The Dylan Foundry is working on tools and libraries to make it easier to use the Dylan programming language in production.
Currently under development are libraries covering these areas:
- Database access, including sqlite3, PostgreSQL and LevelDB.
- An improved networking library.
- Improvements to the Dylan HTTP libraries.
- ... and lots more.
The Dylan Foundry is sponsored by DataFueled.
What is Dylan?
Dylan is a programming language that was originally created at Apple Computer in the early 1990s. It was subsequently developed by teams at Apple Computer, Harlequin, and Carnegie Mellon University. The Harlequin implementation of Dylan lives on today as an open source project, Open Dylan.
Dylan was strongly influenced by the Scheme and Common Lisp programming languages, but uses a syntax derived from the Algol and Pascal tradition.
The Introduction to Dylan gives a nice and easy overview of the language.
We love the language and find it both productive and satisfying to work with.
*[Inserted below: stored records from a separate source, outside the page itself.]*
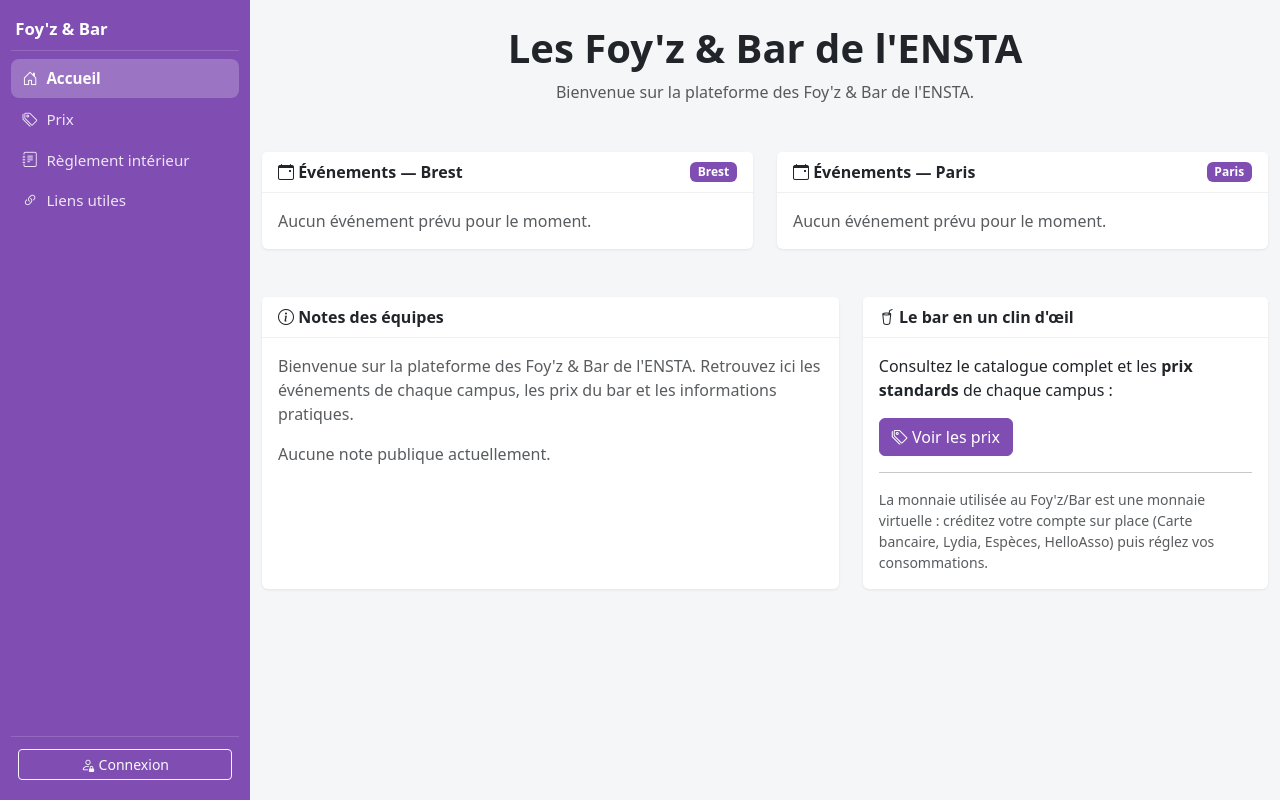
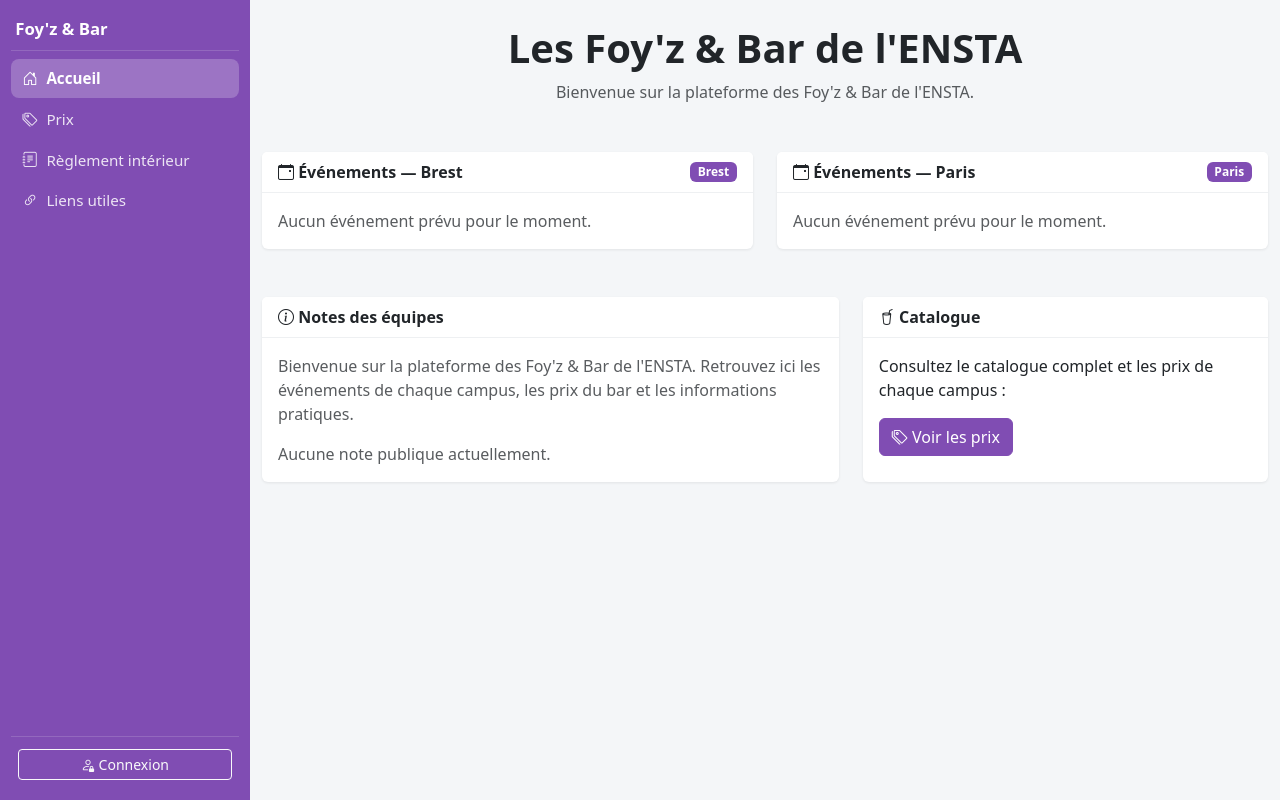
Before and after one commit to pauldebise/plateforme_foyz_bar, a Flask app: page / in a window 1280 px wide. Run offline with Flask 3, Linux system fonts and the light colour scheme; some libraries are stand-ins or nearby versions.

Commit message:
catalogue public: simplifier les libelles
Suppression du commentaire sur la monnaie virtuelle, de la phrase d'explication du classement et du gras ; la carte d'accueil devient « Catalogue » et la page « Prix ».

```diff
--- a/app/templates/public/catalogue.html
+++ b/app/templates/public/catalogue.html
@@ -2,7 +2,7 @@
 {% block title %}{{ _("Prix") }} — {{ site_name }}{% endblock %}
 {% block content %}
 <div class="d-flex justify-content-between align-items-center mb-4 flex-wrap gap-2">
-  <h1 class="h3 mb-0"><i class="bi bi-tags"></i> {{ _("Prix standards") }}</h1>
+  <h1 class="h3 mb-0"><i class="bi bi-tags"></i> {{ _("Prix") }}</h1>
   <div class="btn-group" role="group">
     {% for key, label in CAMPUSSES.items() %}
     <a class="btn {% if campus == key %}btn-primary{% else %}btn-outline-primary{% endif %}"
@@ -13,8 +13,7 @@
 
 {% if grouped %}
 <div class="d-flex justify-content-between align-items-center flex-wrap gap-2 mb-3">
-  <p class="text-muted small mb-0">{{ _("Dans chaque catégorie, les articles les plus vendus ces derniers temps sont en premier.") }}</p>
-  <div class="input-group input-group-sm" id="catalogue-search-box" style="max-width: 260px;" hidden>
+  <div class="input-group input-group-sm ms-auto" id="catalogue-search-box" style="max-width: 260px;" hidden>
     <span class="input-group-text"><i class="bi bi-search"></i></span>
     <input id="catalogue-search" type="search" class="form-control" placeholder="{{ _('Rechercher un article…') }}" aria-label="{{ _('Rechercher un article') }}" autocomplete="off" maxlength="100">
   </div>
--- a/app/templates/public/home.html
+++ b/app/templates/public/home.html
@@ -56,14 +56,10 @@
   </div>
   <div class="col-lg-5">
     <div class="card h-100">
-      <div class="card-header"><i class="bi bi-cup-straw"></i> {{ _("Le bar en un clin d'œil") }}</div>
+      <div class="card-header"><i class="bi bi-cup-straw"></i> {{ _("Catalogue") }}</div>
       <div class="card-body">
-        <p>{% trans %}Consultez le catalogue complet et les <strong>prix standards</strong> de chaque campus :{% endtrans %}</p>
+        <p>{{ _("Consultez le catalogue complet et les prix de chaque campus :") }}</p>
         <a class="btn btn-primary" href="{{ url_for('public.catalogue') }}"><i class="bi bi-tags"></i> {{ _("Voir les prix") }}</a>
-        <hr>
-        <p class="small text-muted mb-0">
-          {{ _("La monnaie utilisée au Foy'z/Bar est une monnaie virtuelle : créditez votre compte sur place (Carte bancaire, Lydia, Espèces, HelloAsso) puis réglez vos consommations.") }}
-        </p>
       </div>
     </div>
   </div>
```
Also changed, not shown: tests/test_catalogue_public.py (+21 -1 lines), translations/en/LC_MESSAGES/messages.po, 1 other file.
A craftsman should love his tools and Dylan is what makes us happy.
Some things that we like about Dylan are:
- The syntax is clear and consistent. While it is sometimes verbose, it remains highly readable.
- The type system allows for static typing as well as a looser, more dynamic view of the world.
- It provides multi-methods and a consistent and ever-present object system.
- It provides for a mixture of object-oriented and functional programming.
- It allows for multiple return values, rest arguments, and keyword arguments.
- It has a condition system like Common Lisp.
- It has a powerful macro system.
- Dylan compiles to an efficient executable.
Overall, Dylan gives the programmer a flexible set of primitives to build on and these primitives mesh together well. You don't find yourself wondering how various language features fit together.
We've used many other languages in the past and in the intervening years since discovering Dylan, but keep getting drawn back. Dylan is something special.
What does Dylan look like?
Much like pictures are worth a thousand words, snippets of a programming language can help to communicate the essence of the language.
A simple factorial, using recursion and multi-method dispatch:
define method factorial (n == 0) 1 end; define method factorial (n == 1) 1 end; define method factorial (n) n * factorial(n - 1) end;
A simple fibonacci sequence generator, using a closure:
define function make-fibonacci() let n = 0; let m = 1; method () let result = n + m; n := m; m := result // return value end end; define constant fib = make-fibonacci(); for (i from 1 to 15) format-out("%d ", fib()) end;
Learning More About Dylan
Dylan has a large amount of documentation available:
- Introduction to Dylan:
A tutorial is written primarily for those with solid programming experience in C++ or another object-oriented, static language. It provides a gentler introduction to Dylan than does the Dylan Reference Manual (DRM).
- Dylan Reference Manual:
The official definition of the Dylan language and standard library.
- Dylan Programming Guide:
A good, book length Dylan tutorial by several Harlequin employees.
- OpenDylan Documentation:
All of the OpenDylan documentation.